» **Exercise details**: The answer should consist of each line below that contains the word "shelterName".

*** Begin section ***

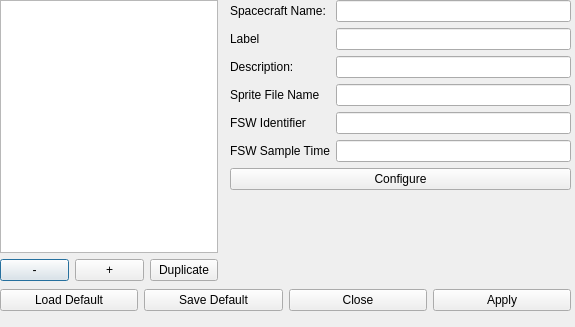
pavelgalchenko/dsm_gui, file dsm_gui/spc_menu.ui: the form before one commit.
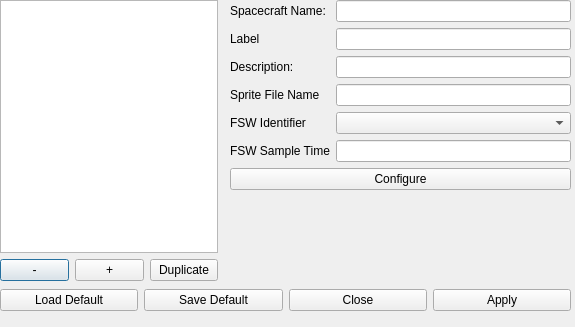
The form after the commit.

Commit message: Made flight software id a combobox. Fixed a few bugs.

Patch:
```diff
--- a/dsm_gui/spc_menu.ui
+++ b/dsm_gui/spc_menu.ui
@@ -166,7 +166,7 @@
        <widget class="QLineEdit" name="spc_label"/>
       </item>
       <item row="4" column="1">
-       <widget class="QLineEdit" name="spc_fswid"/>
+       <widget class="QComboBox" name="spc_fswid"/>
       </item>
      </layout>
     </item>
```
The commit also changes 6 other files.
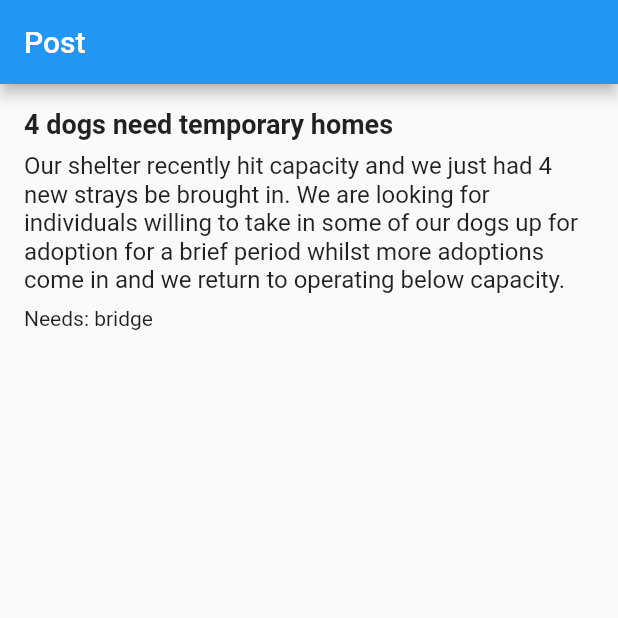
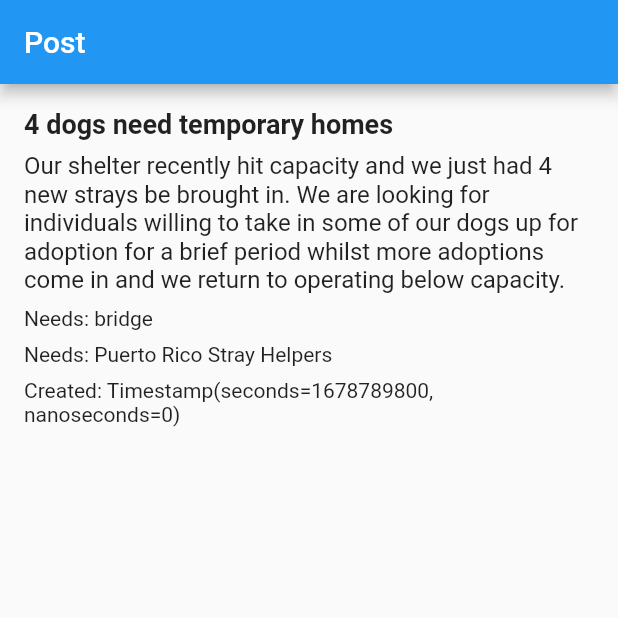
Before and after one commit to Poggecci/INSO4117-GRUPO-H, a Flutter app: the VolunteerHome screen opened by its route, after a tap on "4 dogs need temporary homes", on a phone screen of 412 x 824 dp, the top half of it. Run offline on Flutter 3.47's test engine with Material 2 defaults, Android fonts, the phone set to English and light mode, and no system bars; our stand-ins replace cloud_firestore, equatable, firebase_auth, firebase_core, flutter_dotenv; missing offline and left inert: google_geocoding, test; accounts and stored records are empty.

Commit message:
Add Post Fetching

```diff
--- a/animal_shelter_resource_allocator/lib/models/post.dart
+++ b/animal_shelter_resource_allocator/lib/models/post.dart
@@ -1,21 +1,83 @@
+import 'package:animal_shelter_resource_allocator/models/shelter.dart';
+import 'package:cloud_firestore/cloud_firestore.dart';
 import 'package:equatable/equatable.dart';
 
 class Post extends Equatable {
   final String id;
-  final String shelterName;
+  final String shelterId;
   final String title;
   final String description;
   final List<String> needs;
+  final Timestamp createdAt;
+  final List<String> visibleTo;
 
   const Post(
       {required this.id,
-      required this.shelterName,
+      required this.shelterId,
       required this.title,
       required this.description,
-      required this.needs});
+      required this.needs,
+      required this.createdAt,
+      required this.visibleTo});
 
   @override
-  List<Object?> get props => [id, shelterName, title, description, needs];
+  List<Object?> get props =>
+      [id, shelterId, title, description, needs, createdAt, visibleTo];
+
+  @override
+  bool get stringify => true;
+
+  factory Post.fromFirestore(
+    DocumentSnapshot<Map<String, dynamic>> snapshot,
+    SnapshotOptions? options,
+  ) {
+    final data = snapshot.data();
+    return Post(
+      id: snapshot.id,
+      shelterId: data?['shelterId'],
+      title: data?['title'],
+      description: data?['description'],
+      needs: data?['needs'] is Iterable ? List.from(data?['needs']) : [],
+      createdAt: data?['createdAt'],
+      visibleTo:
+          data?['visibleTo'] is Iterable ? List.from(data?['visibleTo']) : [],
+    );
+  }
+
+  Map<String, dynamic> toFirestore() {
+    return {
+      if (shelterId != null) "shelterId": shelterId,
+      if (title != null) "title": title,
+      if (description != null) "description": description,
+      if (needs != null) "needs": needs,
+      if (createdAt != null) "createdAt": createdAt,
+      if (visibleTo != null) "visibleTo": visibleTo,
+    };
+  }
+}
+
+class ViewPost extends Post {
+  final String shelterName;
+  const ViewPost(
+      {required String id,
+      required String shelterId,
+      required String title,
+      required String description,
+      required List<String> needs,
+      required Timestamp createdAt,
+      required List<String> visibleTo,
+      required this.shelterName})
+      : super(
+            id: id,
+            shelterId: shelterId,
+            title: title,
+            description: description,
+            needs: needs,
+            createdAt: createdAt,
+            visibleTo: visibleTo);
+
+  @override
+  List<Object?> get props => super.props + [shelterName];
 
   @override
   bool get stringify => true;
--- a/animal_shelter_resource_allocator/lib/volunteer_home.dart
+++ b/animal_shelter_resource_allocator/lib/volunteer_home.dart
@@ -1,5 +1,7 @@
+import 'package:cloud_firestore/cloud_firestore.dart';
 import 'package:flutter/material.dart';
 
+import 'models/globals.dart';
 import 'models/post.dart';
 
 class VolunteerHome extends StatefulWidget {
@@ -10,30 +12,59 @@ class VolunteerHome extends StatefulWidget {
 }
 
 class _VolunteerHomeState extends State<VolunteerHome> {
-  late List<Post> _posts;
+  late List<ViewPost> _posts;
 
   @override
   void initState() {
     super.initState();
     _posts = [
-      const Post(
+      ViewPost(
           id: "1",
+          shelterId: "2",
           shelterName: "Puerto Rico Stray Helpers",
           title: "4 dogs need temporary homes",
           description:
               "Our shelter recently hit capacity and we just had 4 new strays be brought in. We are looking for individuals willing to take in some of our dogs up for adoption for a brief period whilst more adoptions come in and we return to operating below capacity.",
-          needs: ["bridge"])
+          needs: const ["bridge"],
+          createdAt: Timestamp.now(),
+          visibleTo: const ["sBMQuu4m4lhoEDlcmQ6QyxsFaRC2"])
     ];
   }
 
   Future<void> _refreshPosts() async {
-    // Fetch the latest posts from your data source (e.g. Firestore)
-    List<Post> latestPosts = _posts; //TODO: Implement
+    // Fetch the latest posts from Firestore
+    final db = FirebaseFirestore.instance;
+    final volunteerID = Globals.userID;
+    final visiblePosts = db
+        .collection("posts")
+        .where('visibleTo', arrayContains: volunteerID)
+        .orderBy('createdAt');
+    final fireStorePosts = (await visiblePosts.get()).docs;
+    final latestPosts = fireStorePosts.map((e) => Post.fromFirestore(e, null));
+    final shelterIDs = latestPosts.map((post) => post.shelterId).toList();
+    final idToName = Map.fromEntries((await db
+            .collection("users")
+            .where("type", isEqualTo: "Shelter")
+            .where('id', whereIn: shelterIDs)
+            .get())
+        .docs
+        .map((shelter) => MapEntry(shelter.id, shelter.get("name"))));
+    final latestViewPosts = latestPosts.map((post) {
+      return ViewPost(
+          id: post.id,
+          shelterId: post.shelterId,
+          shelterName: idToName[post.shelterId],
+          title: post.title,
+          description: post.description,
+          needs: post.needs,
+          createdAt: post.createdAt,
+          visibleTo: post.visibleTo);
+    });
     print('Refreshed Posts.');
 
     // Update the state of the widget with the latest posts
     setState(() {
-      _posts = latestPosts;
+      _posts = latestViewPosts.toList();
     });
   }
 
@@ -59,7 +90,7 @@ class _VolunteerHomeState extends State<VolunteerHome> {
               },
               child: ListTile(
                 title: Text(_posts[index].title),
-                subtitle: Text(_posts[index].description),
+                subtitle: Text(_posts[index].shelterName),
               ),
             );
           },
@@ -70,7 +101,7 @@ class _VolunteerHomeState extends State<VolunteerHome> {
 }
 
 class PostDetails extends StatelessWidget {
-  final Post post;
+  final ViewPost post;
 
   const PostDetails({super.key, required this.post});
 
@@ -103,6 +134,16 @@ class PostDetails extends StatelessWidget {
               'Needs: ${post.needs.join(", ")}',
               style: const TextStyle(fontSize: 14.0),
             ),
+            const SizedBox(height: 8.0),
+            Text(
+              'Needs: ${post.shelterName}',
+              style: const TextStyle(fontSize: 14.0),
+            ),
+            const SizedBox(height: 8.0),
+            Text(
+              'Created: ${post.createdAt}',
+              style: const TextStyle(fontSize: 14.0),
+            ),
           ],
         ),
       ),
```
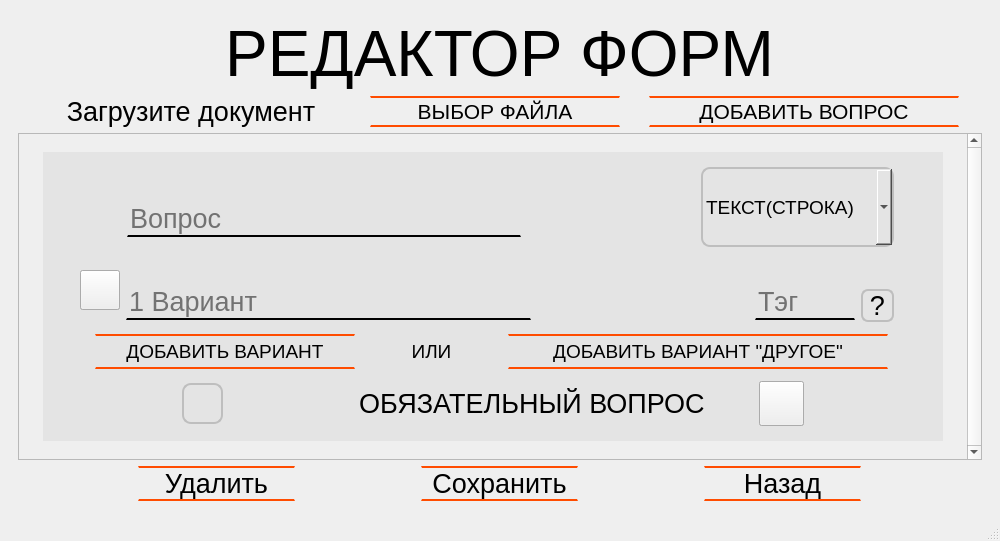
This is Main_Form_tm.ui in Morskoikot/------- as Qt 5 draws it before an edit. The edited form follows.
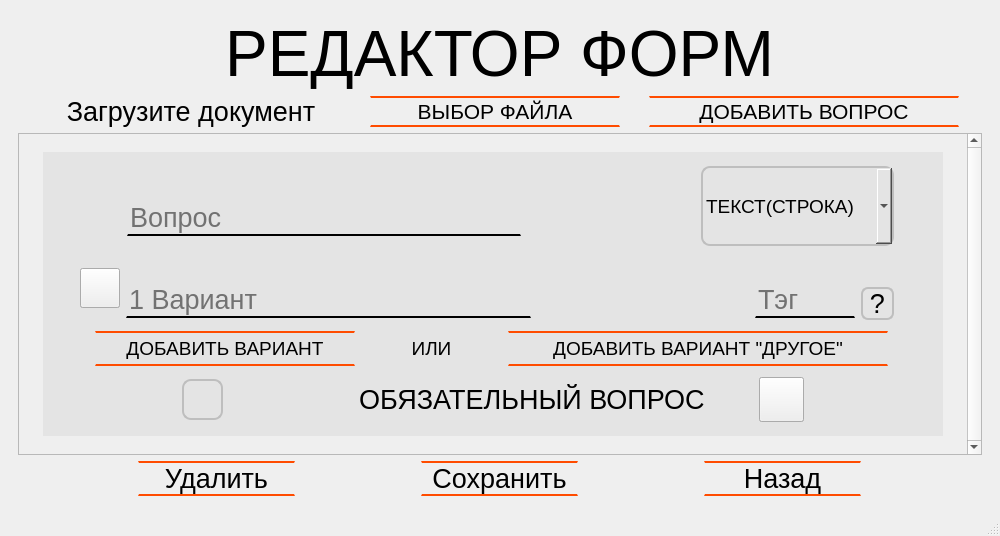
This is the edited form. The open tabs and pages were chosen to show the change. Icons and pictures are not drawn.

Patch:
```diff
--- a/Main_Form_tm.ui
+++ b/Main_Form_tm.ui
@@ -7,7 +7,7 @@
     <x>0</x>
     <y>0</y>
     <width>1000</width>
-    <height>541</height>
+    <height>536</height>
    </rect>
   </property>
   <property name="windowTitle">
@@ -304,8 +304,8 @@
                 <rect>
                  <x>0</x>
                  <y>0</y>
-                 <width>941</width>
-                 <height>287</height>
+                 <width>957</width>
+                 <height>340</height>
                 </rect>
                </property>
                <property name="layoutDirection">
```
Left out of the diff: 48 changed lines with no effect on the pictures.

*** End section ***

» **Response to this task**:
-  final String shelterName;
-      required this.shelterName,
-  List<Object?> get props => [id, shelterName, title, description, needs];
+  final String shelterName;
+      required this.shelterName})
+  List<Object?> get props => super.props + [shelterName];
           shelterName: "Puerto Rico Stray Helpers",
+          shelterName: idToName[post.shelterId],
+                subtitle: Text(_posts[index].shelterName),
+              'Needs: ${post.shelterName}',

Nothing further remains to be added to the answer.